Most lifelong readers can relate to the journey of reading a book when you’re younger and then trying to remember the book when describing as an adult. Remember? That elusive favorite book of all time that slip away from your memory? And you forgot about it? Does that sound familiar? The one thing I always remember is the joy it gave you. The joy is always there. Today’s story time is about that joy from a mystery book I found in an elementary school library in Texas.
When I was in 5th grade, I have memories of going to the library all the time. I believe we were able to go once a week in elementary school, but I remember it a lot more in that last year. Sure; there are memories of the kindly librarian sitting in a rocking chair and reading about Bunnicula or the time they created a forest in the loft out of construction paper. However, going to the library in 5th grade was so prominent in my mind because I kept checking out the same book. The title? Who knows.
My memory of the story is this: the book was a murder mystery about a girl that’s being followed by something. Whatever it is, it helps her handle a dangerous situation. No one really believes her, but she knows its real. I checked it out from the library countless times. I tried to read other books (and did of course), but I wanted to read the book again and again. My love for female-led mystery books was an early passion.
I remember that it was a Texas Bluebonnet Winner because the book had the sticker on the spine, but couldn’t remember what year. I assumed the award was given to it somewhere around 1997-2000. A friend suggested I look at the award lists for those years, but none of the titles jumped out at me. I could see the cover of the book so clearly in my mind, but that was about it. Plus those lists are several books long and, after a while, you’re just reading it like a grocery list.
For years, I’ve searched “YA books with girl on mountain” or “YA books with girl hanging off cliff”. and wouldn’t get any results. I was young when I read it. It should pop up. Right? Nope.

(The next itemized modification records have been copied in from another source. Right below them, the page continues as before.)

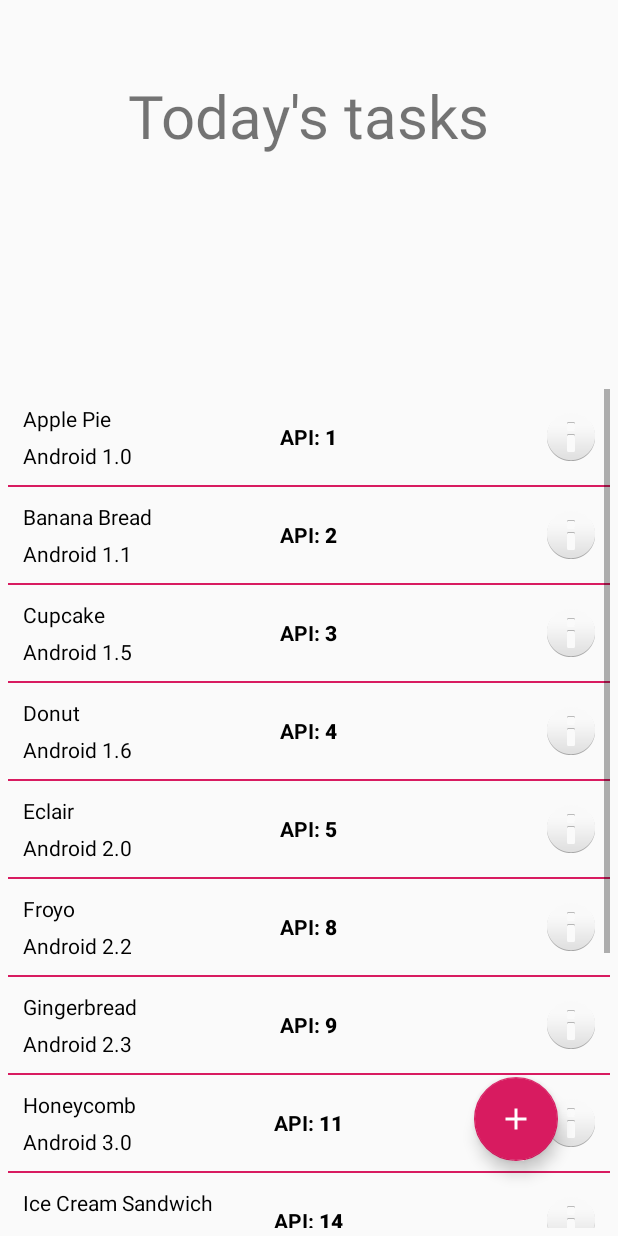
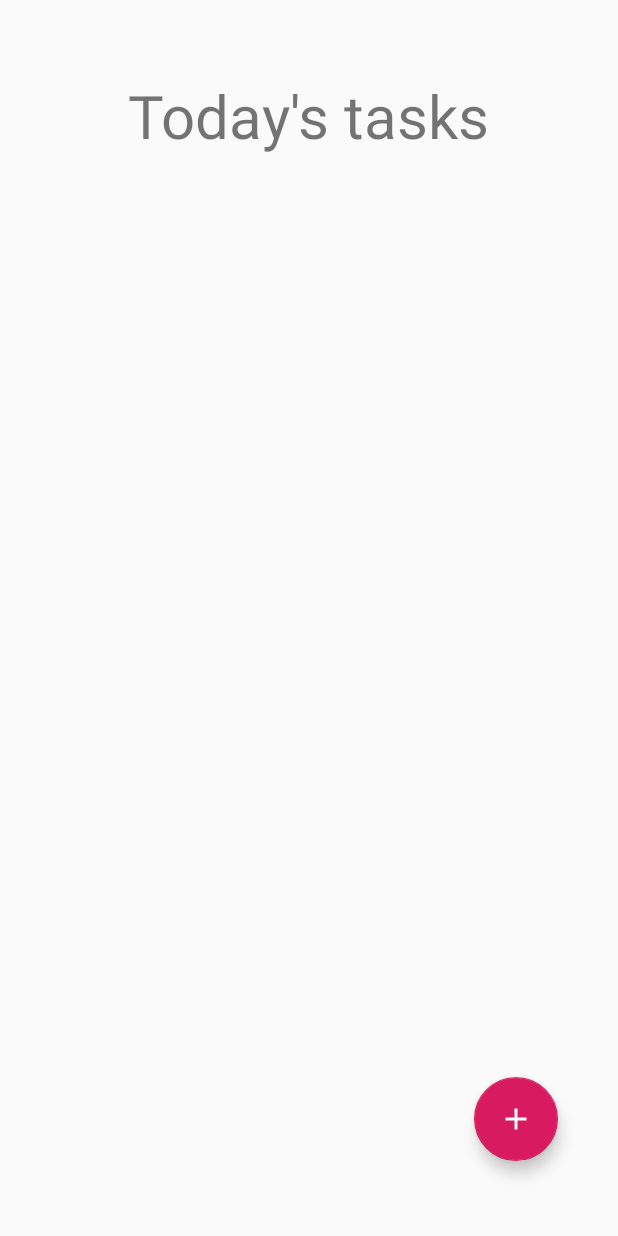
Before and after one commit to P4uL7/TimeTrackingApp, an Android app: the fragment DayFragment shown on its own in the app's theme, on a phone screen of 412 x 824 dp. Run offline under Robolectric (Android 15) with nearby library versions, the phone set to English and light mode, and no system bars; our stand-ins replace Firebase (no records; nobody signed in at launch, a user with empty details on screens opened directly).

Commit message:
ListView working.

```diff
--- a/app/src/main/java/com/msa/timetracker/CustomAdapter.java
+++ b/app/src/main/java/com/msa/timetracker/CustomAdapter.java
@@ -4,42 +4,19 @@
 import android.view.LayoutInflater;
 import android.view.View;
 import android.view.ViewGroup;
-import android.view.animation.Animation;
-import android.view.animation.AnimationUtils;
 import android.widget.ArrayAdapter;
-import android.widget.ImageView;
 import android.widget.TextView;
-
-import com.google.android.material.snackbar.Snackbar;
 
 import java.util.ArrayList;
 
-public class CustomAdapter extends ArrayAdapter<DataModel> implements View.OnClickListener {
+public class CustomAdapter extends ArrayAdapter<DataModel> {
 
     Context mContext;
-    private ArrayList<DataModel> dataSet;
-    private int lastPosition = -1;
 
     public CustomAdapter(ArrayList<DataModel> data, Context context) {
         super(context, R.layout.activity_listview, data);
-        this.dataSet = data;
         this.mContext = context;
 
-    }
-
-    @Override
-    public void onClick(View v) {
-
-        int position = (Integer) v.getTag();
-        Object object = getItem(position);
-        DataModel dataModel = (DataModel) object;
-
-        switch (v.getId()) {
-            case R.id.item_info:
-                Snackbar.make(v, "Release date " + dataModel.getFeature(), Snackbar.LENGTH_LONG)
-                        .setAction("No action", null).show();
-                break;
-        }
     }
 
     @Override
@@ -49,44 +26,28 @@
         // Check if an existing view is being reused, otherwise inflate the view
         ViewHolder viewHolder; // view lookup cache stored in tag
 
-        final View result;
 
         if (convertView == null) {
-
             viewHolder = new ViewHolder();
             LayoutInflater inflater = LayoutInflater.from(getContext());
             convertView = inflater.inflate(R.layout.activity_listview, parent, false);
-            viewHolder.txtName = (TextView) convertView.findViewById(R.id.name);
-            viewHolder.txtType = (TextView) convertView.findViewById(R.id.type);
-            viewHolder.txtVersion = (TextView) convertView.findViewById(R.id.version_number);
-            viewHolder.info = (ImageView) convertView.findViewById(R.id.item_info);
-
-            result = convertView;
-
+            viewHolder.taskName = convertView.findViewById(R.id.list_task_name);
+            viewHolder.taskDuration = convertView.findViewById(R.id.list_task_duration);
             convertView.setTag(viewHolder);
         } else {
             viewHolder = (ViewHolder) convertView.getTag();
-            result = convertView;
         }
 
-        Animation animation = AnimationUtils.loadAnimation(mContext, (position > lastPosition) ? R.anim.up_from_bottom : R.anim.down_from_top);
-        result.startAnimation(animation);
-        lastPosition = position;
 
-        viewHolder.txtName.setText(dataModel.getName());
-        viewHolder.txtType.setText(dataModel.getType());
-        viewHolder.txtVersion.setText(dataModel.getVersion_number());
-        viewHolder.info.setOnClickListener(this);
-        viewHolder.info.setTag(position);
+        viewHolder.taskName.setText(dataModel.getName());
+        viewHolder.taskDuration.setText(dataModel.getDuration());
         // Return the completed view to render on screen
         return convertView;
     }
 
     // View lookup cache
     private static class ViewHolder {
-        TextView txtName;
-        TextView txtType;
-        TextView txtVersion;
-        ImageView info;
+        TextView taskName;
+        TextView taskDuration;
     }
 }
--- a/app/src/main/java/com/msa/timetracker/DataModel.java
+++ b/app/src/main/java/com/msa/timetracker/DataModel.java
@@ -2,33 +2,29 @@
 
 public class DataModel {
 
-    String name;
-    String type;
-    String version_number;
-    String feature;
+    private String name;
+    private String duration;
 
-    public DataModel(String name, String type, String version_number, String feature) {
+    public DataModel(String name, String duration) {
         this.name = name;
-        this.type = type;
-        this.version_number = version_number;
-        this.feature = feature;
-
+        this.duration = duration;
     }
 
     public String getName() {
         return name;
     }
 
-    public String getType() {
-        return type;
-    }
 
-    public String getVersion_number() {
-        return version_number;
-    }
+    public String getDuration() {
+        long milliseconds = Long.parseLong(duration);
+        int hours = (int) ((milliseconds / (1000 * 60 * 60)) % 24);
+        milliseconds -= hours * (1000 * 60 * 60);
+        int minutes = (int) ((milliseconds / (1000 * 60)) % 60);
+        milliseconds -= minutes * (1000 * 60);
+        int seconds = (int) (milliseconds / 1000) % 60;
 
-    public String getFeature() {
-        return feature;
+        String _duration = String.format("%02d:%02d:%02d", hours, minutes, seconds);
+        return _duration;
     }
 
 }
--- a/app/src/main/java/com/msa/timetracker/DayFragment.java
+++ b/app/src/main/java/com/msa/timetracker/DayFragment.java
@@ -1,6 +1,7 @@
 package com.msa.timetracker;
 
 import android.os.Bundle;
+import android.os.Handler;
 import android.text.InputType;
 import android.view.LayoutInflater;
 import android.view.View;
@@ -16,7 +17,6 @@
 import androidx.fragment.app.FragmentTransaction;
 
 import com.google.android.material.floatingactionbutton.FloatingActionButton;
-import com.google.android.material.snackbar.Snackbar;
 import com.google.firebase.auth.FirebaseAuth;
 import com.google.firebase.auth.FirebaseUser;
 import com.google.firebase.database.DataSnapshot;
@@ -38,10 +38,9 @@
 
     private View v;
     private String new_task_name = "";
-    FloatingActionButton add_task;
+    private FloatingActionButton add_task;
 
-    String[] tasks;
-    String[] durations;
+    private ArrayList<DataModel> todaysTasks = new ArrayList<>();
 
     public DayFragment() {
     }
@@ -61,16 +60,13 @@
         userRef.addValueEventListener(new ValueEventListener() {
             @Override
             public void onDataChange(DataSnapshot dataSnapshot) {
-                Toast.makeText(getActivity(), currentUser.getUid(), Toast.LENGTH_SHORT).show();
-                tasks = new String[(int) dataSnapshot.getChildrenCount()];
-                durations = new String[(int) dataSnapshot.getChildrenCount()];
-                int i = 0;
+                todaysTasks = new ArrayList<>();
+//                Toast.makeText(getActivity(), currentUser.getUid(), Toast.LENGTH_SHORT).show();
                 for (DataSnapshot ds : dataSnapshot.getChildren()) {
-                    tasks[i] = ds.getKey();
-                    durations[i] = ds.getValue().toString();
-                    i++;
+                    todaysTasks.add(new DataModel(ds.getKey(), ds.getValue().toString()));
+                    System.out.println("added to datamodel:" + ds.getKey());
                 }
-
+//                Toast.makeText(getActivity(), todaysTasks.size() + "", Toast.LENGTH_SHORT).show();
             }
 
             @Override
@@ -85,33 +81,14 @@
         add_task.setOnClickListener(this);
 
 
-        // populate list
-        ListView list = v.findViewById(R.id.listView);
-        ArrayList<DataModel> dataModels = new ArrayList<>();
+        final Handler handler = new Handler();
+        handler.postDelayed(() -> {
+            // populate list
+            ListView list = v.findViewById(R.id.listView);
+            CustomAdapter adapter = new CustomAdapter(todaysTasks, getActivity());
+            list.setAdapter(adapter);
+        }, 800);
 
-        dataModels.add(new DataModel("Apple Pie", "Android 1.0", "1", "September 23, 2008"));
-        dataModels.add(new DataModel("Banana Bread", "Android 1.1", "2", "February 9, 2009"));
-        dataModels.add(new DataModel("Cupcake", "Android 1.5", "3", "April 27, 2009"));
-        dataModels.add(new DataModel("Donut", "Android 1.6", "4", "September 15, 2009"));
-        dataModels.add(new DataModel("Eclair", "Android 2.0", "5", "October 26, 2009"));
-        dataModels.add(new DataModel("Froyo", "Android 2.2", "8", "May 20, 2010"));
-        dataModels.add(new DataModel("Gingerbread", "Android 2.3", "9", "December 6, 2010"));
-        dataModels.add(new DataModel("Honeycomb", "Android 3.0", "11", "February 22, 2011"));
-        dataModels.add(new DataModel("Ice Cream Sandwich", "Android 4.0", "14", "October 18, 2011"));
-        dataModels.add(new DataModel("Jelly Bean", "Android 4.2", "16", "July 9, 2012"));
-        dataModels.add(new DataModel("Kitkat", "Android 4.4", "19", "October 31, 2013"));
-        dataModels.add(new DataModel("Lollipop", "Android 5.0", "21", "November 12, 2014"));
-        dataModels.add(new DataModel("Marshmallow", "Android 6.0", "23", "October 5, 2015"));
-
-        CustomAdapter adapter = new CustomAdapter(dataModels, getActivity());
-        list.setAdapter(adapter);
-        list.setOnItemClickListener((parent, view, position, id) -> {
-
-            DataModel dataModel = dataModels.get(position);
-
-            Snackbar.make(view, dataModel.getName() + "\n" + dataModel.getType() + " API: " + dataModel.getVersion_number(), Snackbar.LENGTH_LONG)
-                    .setAction("No action", null).show();
-        });
 
         return v;
     }
--- a/app/src/main/res/layout/activity_listview.xml
+++ b/app/src/main/res/layout/activity_listview.xml
@@ -5,56 +5,23 @@
     android:padding="10dp">
 
     <TextView
-        android:id="@+id/name"
+        android:id="@+id/list_task_name"
         android:layout_width="wrap_content"
         android:layout_height="wrap_content"
         android:layout_alignParentTop="true"
-        android:text="Marshmallow"
+        android:text="Task"
         android:textAppearance="?android:attr/textAppearanceSmall"
         android:textColor="@android:color/black" />
 
 
     <TextView
-        android:id="@+id/type"
-        android:layout_width="wrap_content"
-        android:layout_height="wrap_content"
-        android:layout_below="@+id/name"
-        android:layout_marginTop="5dp"
-        android:text="Android 6.0"
-        android:textColor="@android:color/black" />
-
-    <ImageView
-        android:id="@+id/item_info"
+        android:id="@+id/list_task_duration"
         android:layout_width="wrap_content"
         android:layout_height="wrap_content"
         android:layout_alignParentEnd="true"
         android:layout_alignParentRight="true"
         android:layout_centerVertical="true"
-        android:src="@android:drawable/ic_dialog_info" />
+        android:text="Duration" />
 
 
-    <LinearLayout
-        android:layout_width="wrap_content"
-        android:layout_height="wrap_content"
-        android:layout_centerInParent="true">
-
-        <TextView
-            android:id="@+id/version_heading"
-            android:layout_width="wrap_content"
-            android:layout_height="wrap_content"
-            android:text="API: "
-            android:textColor="@android:color/black"
-            android:textStyle="bold" />
-
-        <TextView
-            android:id="@+id/version_number"
-            android:layout_width="wrap_content"
-            android:layout_height="wrap_content"
-            android:text="23"
-            android:textAppearance="?android:attr/textAppearanceButton"
-            android:textColor="@android:color/black"
-            android:textStyle="bold" />
-
-    </LinearLayout>
-
 </RelativeLayout>
```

The thing is: I was maybe 11 years old when I read this book for the first time. While working on a reading challenge list this year, I realized that there might be a difference between children’s books and YA when searching for the book cover. I had been searching for it all wrong. So I tried it: “Children’s books with girl hanging off cliff”.
The Ghost of Fossil Glen is by Cynthia DeFelice, winner of the 2000 Texas Bluebonnet award and generally for readers between the grades of 4-6. The book is about a fossil hunter named Allie who is being pursued by a ghost from one of her nightmares. She knows the girl falls to her death, but who she is and why she’s following Allie remain a mystery. This book has four in the series that I had no idea about until a few weeks ago.
I wanted to talk to ghosts! I wanted to hunt fossils! We went camping that same year and I could have sworn I found a fossil in the rocks near the lake. I couldn’t hear ghosts there, but it was fun to pretend I was Allie.
It’s also gone through some cover changes. I might have seen it in my previous searches, but missed it because I didn’t know the title. Is it just me or does she look younger in the new cover (left)? She’s supposed to be 11 years old if that helps.
Finding this book and seeing the cover again makes me want to revisit my favorite books from my childhood. I’m curious to know if anyone else has ever revisited books they read as a kid. With popular classics like A Wrinkle in Time, The Giver, and The Lord of the Rings being made into movies, I know a lot of people have been rereading old books. Still love? Wondering why you loved it? So let me know in the comments if you did and how it went.
Happy Reading Everyone!